But on October 11 at the Denver Downtown Detention Center
, Gonzales finally learned that, despite what happened in the past, he can still vote in Colorado.
"It's a good feeling. Not everybody is perfect, but I've always wanted to vote. And it's good for every American to vote," he says.
Gonzales's epiphany came during a voter-registration campaign event at the detention center. For its Voting With Conviction
registration drive, the Colorado Criminal Justice Reform Coalition
teamed up with the Denver Sheriff Department
and the Denver Elections Division
to get the word out that most people with criminal records in Colorado are able to vote.
Volunteers from CCJRC spent October 11 going from one cell pod to another, speaking with inmates about registering to vote and imparting the importance of voting in races that will decide new judges and the state's next attorney general and governor this November.

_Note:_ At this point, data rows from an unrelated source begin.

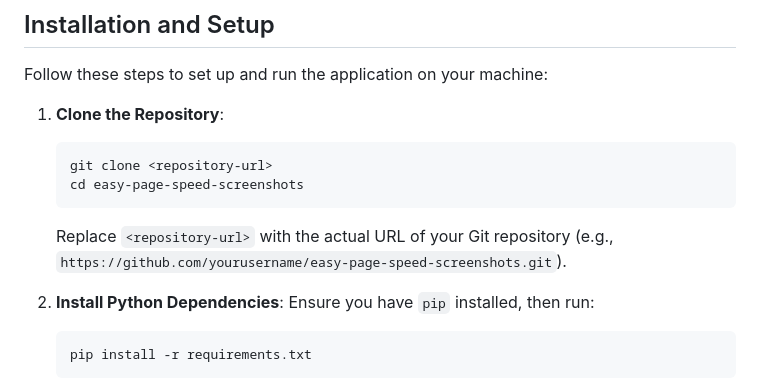
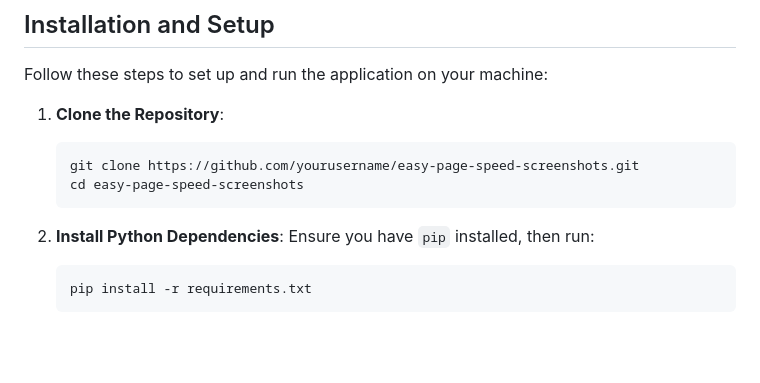
Before and after one commit to viivue/easy-page-speed-screenshots, a Markdown page: README.md, the part around the change. Drawn GitHub-style; blank space fills up the shorter version.

Commit message:
feat(readme): replace placeholder

````diff
--- a/README.md
+++ b/README.md
@@ -15,10 +15,9 @@ Follow these steps to set up and run the application on your machine:
 
 1. **Clone the Repository**:
    ```bash
-   git clone <repository-url>
+   git clone https://github.com/yourusername/easy-page-speed-screenshots.git
    cd easy-page-speed-screenshots
    ```
-   Replace `<repository-url>` with the actual URL of your Git repository (e.g., `https://github.com/yourusername/easy-page-speed-screenshots.git`).
 
 2. **Install Python Dependencies**:
    Ensure you have `pip` installed, then run:
````
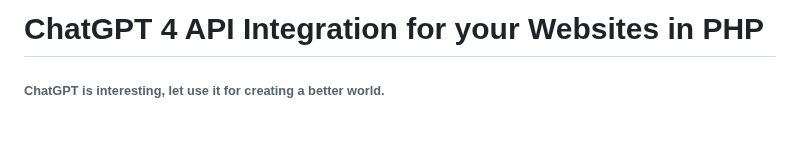
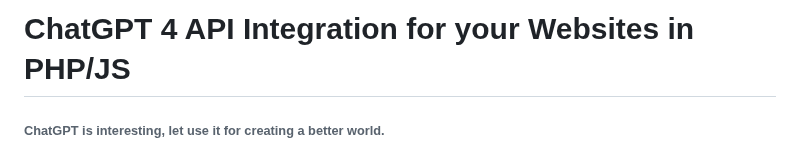
Before and after one commit to VolkanSah/GPT-API-Integration-in-HTML-CSS-with-JS-PHP, a Markdown page: README.md, the part around the change. GitHub-like rendering; blank space fills up the shorter version.

```diff
--- a/README.md
+++ b/README.md
@@ -1,4 +1,4 @@
-# ChatGPT 4 API Integration for your Websites in PHP
+# ChatGPT 4 API Integration for your Websites in PHP/JS
 ###### ChatGPT is interesting, let use it for creating a better world.
 This README.md file will guide you through the process of integrating the ChatGPT API into your PHP website, allowing you to set up a chat functionality using OpenAI's
 ##### Screenshot
```
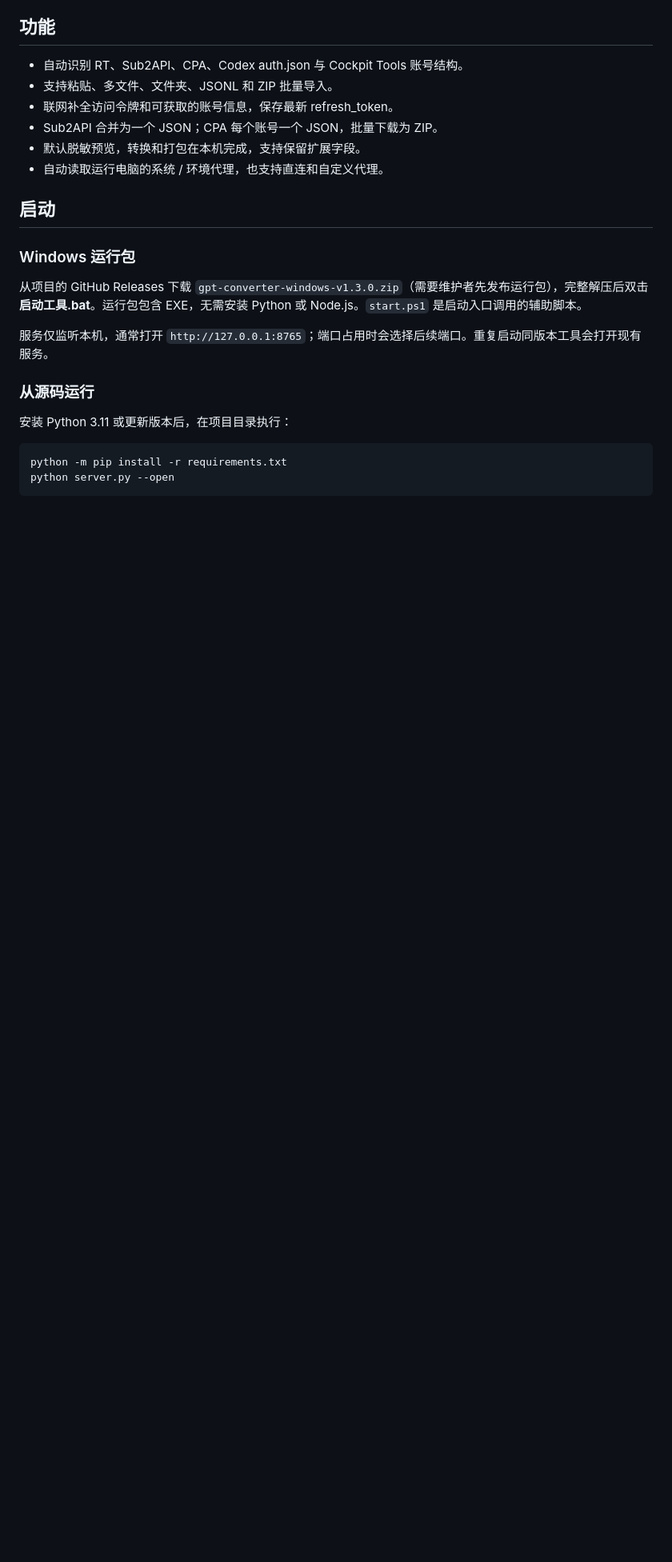
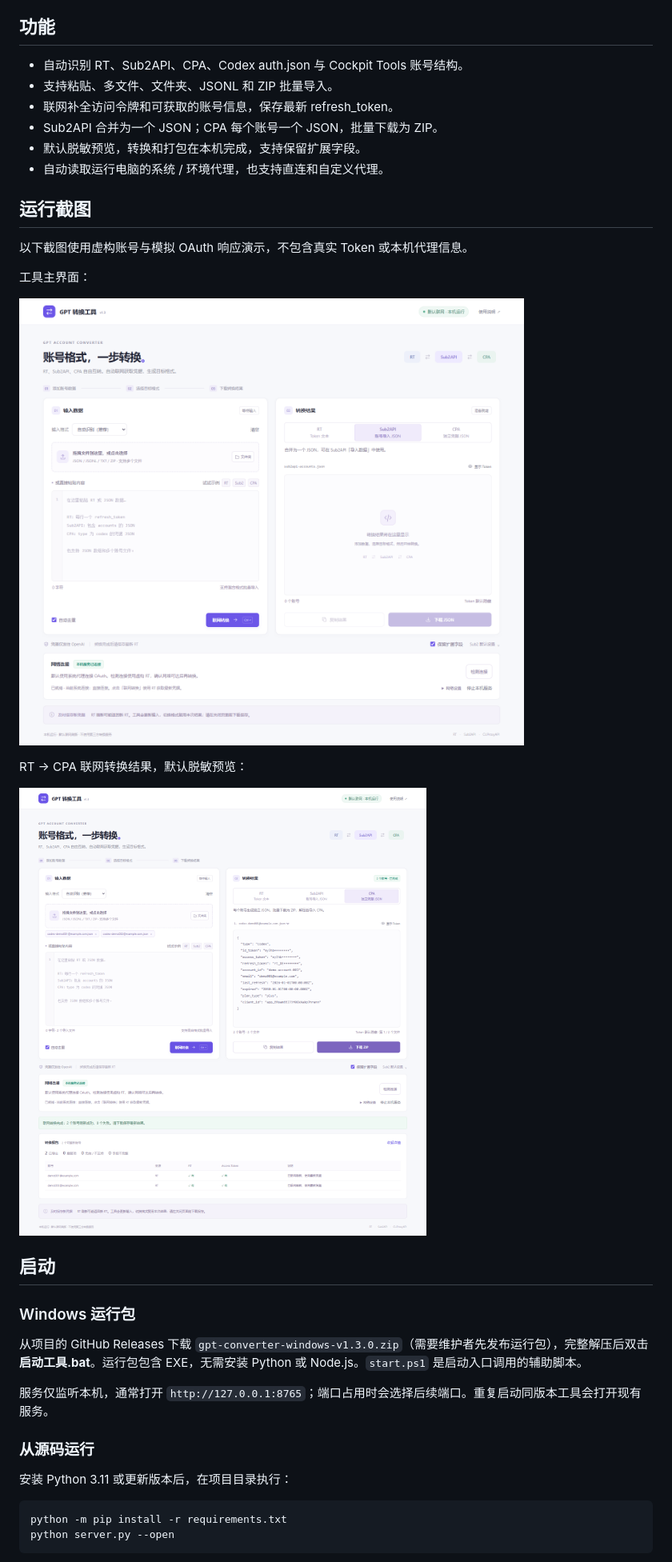
Before and after one commit to LuckyStar350/gpt-converter, a Markdown page: README.md, the part around the change printed below. Shown: that part at 80% size. Drawn GitHub-style; pictures changed too: docs/images/conversion.png (added), docs/images/desktop.png (added); blank space fills up the shorter version.

```diff
--- a/README.md
+++ b/README.md
@@ -12,6 +12,18 @@ RT（ChatGPT refresh_token）、Sub2API 和 CPA（CLIProxyAPI / Codex）凭据
 - Sub2API 合并为一个 JSON；CPA 每个账号一个 JSON，批量下载为 ZIP。
 - 默认脱敏预览，转换和打包在本机完成，支持保留扩展字段。
 - 自动读取运行电脑的系统 / 环境代理，也支持直连和自定义代理。
+
+## 运行截图
+
+以下截图使用虚构账号与模拟 OAuth 响应演示，不包含真实 Token 或本机代理信息。
+
+工具主界面：
+
+![GPT 转换工具主界面](docs/images/desktop.png)
+
+RT → CPA 联网转换结果，默认脱敏预览：
+
+![RT 转换为 CPA 的脱敏结果](docs/images/conversion.png)
 
 ## 启动
 
```
Also changed, not shown: other parts of README.md (+1 -1 lines), CONTRIBUTING.md (+2 -0 lines), 2 other files.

Volunteers also explained what would disqualify someone from being able to vote in Colorado. Those currently serving time for felony convictions and those who have had their parole revoked or are currently on parole can't vote. Everyone else, including people awaiting trial for felony charges, can.
The majority of inmates at the Downtown Detention Center are not serving time for felony convictions. And many, like Antoine Grimes, are excited to participate in the upcoming election.
Antoine Grimes is excited to register to vote. He last voted in the 2012 General Election.
"Voting is important. I'm not only doing this for myself. It's about how we can make change for everyone around us," says Grimes.
According to a recent survey
by CCJRC, only 57 percent of Coloradans "knew that individuals who have been convicted of a felony or misdemeanor are eligible to vote once they have completed their sentence."
"[Inmates] often tell us they had no idea. But voice matters. The inmates are responding very well," says Carrie Stanley, director of inmate programs at the Denver Sheriff Department.
The awareness-raising initiative goes back to 2006, when CCJRC started the "only civic engagement campaign in Colorado that focuses exclusively on people with criminal records." In 2016, CCJRC partnered with the Denver Elections Division and the Denver Sheriff Department to raise awareness for the general election. In six months they registered 300 inmates.
This time around, the team hosted six events for the primary elections and six so far for the November general election and has registered 762 inmates at the Downtown Detention Center and Denver County Jail. Organizers of the initiative also hope that one day, politicians will include jails as normal stops on their campaign tours.
Juston Cooper, CCJRC's deputy director, says that other counties in Colorado have been reaching out about implementing similar voter registration drives in their own jails.
"This program activates that invisible base," says Cooper. "It serves as a healthy blueprint. It's a signal to the rest of the state on how to implement a project like this."